by NSCA’s Sport and Exercise Nutrition, pg 151
Kinetic Select July 2019
The following is an exclusive excerpt from the book NSCA’s Guide to Sport and Exercise Nutrition, published by Human Kinetics. All text and images provided by Human Kinetics.
Carbohydrate loading is a practice used by athletes to saturate their endogenous stores of muscle glycogen before longer-duration events that typically lead to depletion of glycogen stores. Traditional carbohydrate loading studies conducted on untrained individuals incorporated a three- or four-day depletion phase in which athletes ingested a low-carbohydrate diet and completed a high volume of exercise training to “deplete” the internal stores of glycogen (Bergstrom and Hultman 1966). This phase was followed by a three- or four-day period of high carbohydrate ingestion (>70% carbohydrate or 8 to 10 g carbohydrate per kilogram body weight per day) and a decrease in exercise volume to facilitate supersaturation of muscle glycogen. Using this approach, early studies reported an ability of athletes to maintain their pace of training for significantly longer periods of time (Karlsson and Saltin 1971).
A series of studies in well-trained runners (Sherman et al. 1983, 1981) suggested that a reduction in exercise training volume along with a high-carbohydrate diet (65% to 70% dietary carbohydrate) over a minimum of three days can elevate muscle glycogen levels. These conclusions were well received as a much more practical approach to maximizing muscle glycogen.
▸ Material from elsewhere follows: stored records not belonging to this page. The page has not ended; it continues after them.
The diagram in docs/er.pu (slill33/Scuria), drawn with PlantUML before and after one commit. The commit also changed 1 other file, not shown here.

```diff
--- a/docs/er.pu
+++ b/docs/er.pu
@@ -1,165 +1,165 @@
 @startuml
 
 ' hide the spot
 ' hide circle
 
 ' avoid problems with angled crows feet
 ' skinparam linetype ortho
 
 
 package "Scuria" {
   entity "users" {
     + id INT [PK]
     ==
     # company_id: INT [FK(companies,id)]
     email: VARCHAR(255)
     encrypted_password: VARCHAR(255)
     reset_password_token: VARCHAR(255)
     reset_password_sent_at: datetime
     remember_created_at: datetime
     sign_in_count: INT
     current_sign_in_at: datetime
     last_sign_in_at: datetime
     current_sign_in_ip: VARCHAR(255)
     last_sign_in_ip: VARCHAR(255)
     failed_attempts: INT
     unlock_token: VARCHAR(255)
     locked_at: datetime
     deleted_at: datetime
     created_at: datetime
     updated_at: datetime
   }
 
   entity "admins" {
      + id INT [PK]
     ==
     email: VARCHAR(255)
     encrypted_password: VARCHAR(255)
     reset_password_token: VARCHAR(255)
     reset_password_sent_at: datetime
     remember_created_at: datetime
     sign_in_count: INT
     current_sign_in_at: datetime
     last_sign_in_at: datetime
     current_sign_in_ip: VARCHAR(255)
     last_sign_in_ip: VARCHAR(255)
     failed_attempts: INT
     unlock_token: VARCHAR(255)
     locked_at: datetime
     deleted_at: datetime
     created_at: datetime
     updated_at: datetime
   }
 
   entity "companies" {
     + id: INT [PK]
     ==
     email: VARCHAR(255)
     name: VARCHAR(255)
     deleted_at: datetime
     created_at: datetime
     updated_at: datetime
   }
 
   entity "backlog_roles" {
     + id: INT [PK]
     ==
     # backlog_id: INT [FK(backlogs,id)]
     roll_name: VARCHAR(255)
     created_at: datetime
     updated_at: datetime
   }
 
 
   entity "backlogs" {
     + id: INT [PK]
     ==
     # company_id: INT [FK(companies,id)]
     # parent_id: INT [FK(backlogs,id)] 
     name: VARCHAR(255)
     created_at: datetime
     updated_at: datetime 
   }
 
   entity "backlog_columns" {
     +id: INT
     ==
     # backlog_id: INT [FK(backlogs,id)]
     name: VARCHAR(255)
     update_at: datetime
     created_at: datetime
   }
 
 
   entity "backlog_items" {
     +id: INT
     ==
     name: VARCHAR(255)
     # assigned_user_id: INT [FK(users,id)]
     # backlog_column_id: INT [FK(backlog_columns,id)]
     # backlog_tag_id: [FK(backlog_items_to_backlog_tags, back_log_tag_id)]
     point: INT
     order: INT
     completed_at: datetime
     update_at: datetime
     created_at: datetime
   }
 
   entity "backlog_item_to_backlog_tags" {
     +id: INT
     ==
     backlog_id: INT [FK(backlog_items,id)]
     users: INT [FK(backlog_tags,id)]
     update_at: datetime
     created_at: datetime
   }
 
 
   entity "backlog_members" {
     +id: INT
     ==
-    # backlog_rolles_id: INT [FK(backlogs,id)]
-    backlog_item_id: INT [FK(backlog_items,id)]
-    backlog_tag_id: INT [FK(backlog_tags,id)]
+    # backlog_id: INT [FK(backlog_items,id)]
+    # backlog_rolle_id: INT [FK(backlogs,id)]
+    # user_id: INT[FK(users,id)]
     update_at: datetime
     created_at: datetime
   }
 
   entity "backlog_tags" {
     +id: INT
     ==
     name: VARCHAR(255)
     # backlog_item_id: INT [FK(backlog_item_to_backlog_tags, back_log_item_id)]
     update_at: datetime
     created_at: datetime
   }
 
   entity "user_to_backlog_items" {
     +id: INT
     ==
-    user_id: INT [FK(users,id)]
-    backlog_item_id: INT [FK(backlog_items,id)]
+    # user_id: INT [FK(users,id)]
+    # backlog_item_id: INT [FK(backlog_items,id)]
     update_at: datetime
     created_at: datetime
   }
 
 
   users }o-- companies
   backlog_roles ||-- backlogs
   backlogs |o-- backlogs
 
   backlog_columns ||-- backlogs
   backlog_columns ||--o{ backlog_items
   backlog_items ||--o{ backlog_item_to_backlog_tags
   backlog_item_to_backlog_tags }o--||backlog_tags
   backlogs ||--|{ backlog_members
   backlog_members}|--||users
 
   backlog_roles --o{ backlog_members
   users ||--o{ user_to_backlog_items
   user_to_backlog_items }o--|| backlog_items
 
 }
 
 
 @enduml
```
In eight trained runners, three days of a high-carbohydrate diet (10 g carbohydrate per kilogram body weight per day) while runners completely refrained from exercise maximized muscle glycogen stores (Bussau et al. 2002). Additionally, a high-carbohydrate (8.1 g carbohydrate per kilogram body weight per day or 600 g carbohydrate per day) diet significantly elevated preexercise glycogen stores versus a low-carbohydrate (1.4 g carbohydrate per kilogram body weight per day or 100 g carbohydrate per day) diet given to trained individuals for three days before completion of a 45-minute bicycle ride at 82% VO2peak.
Interestingly, a dose–response effect may be evident regarding the amount of carbohydrate that needs to be ingested when no depletion phase occurs to promote maximal levels of muscle glycogen. For example, baseline muscle glycogen was notably higher after ingestion of 10 g carbohydrate per kilogram body weight per day for one to three days when compared to ingesting 8 g/kg body weight per day for three days. Currently, this effect has not been investigated further, because initial carbohydrate loading studies that incorporated depletion phases and longer intakes of high carbohydrate reported higher levels of muscle glycogen (Bergstrom et al. 1967).
NSCA’s Guide to Sport and Exercise Nutrition will lead you through the key concepts of sport and exercise nutrition so that you can assess an individual’s nutrition status and—if it falls within your scope of practice—develop customized nutrition plans. The book is available in bookstores everywhere, as well as online at the NSCA Store.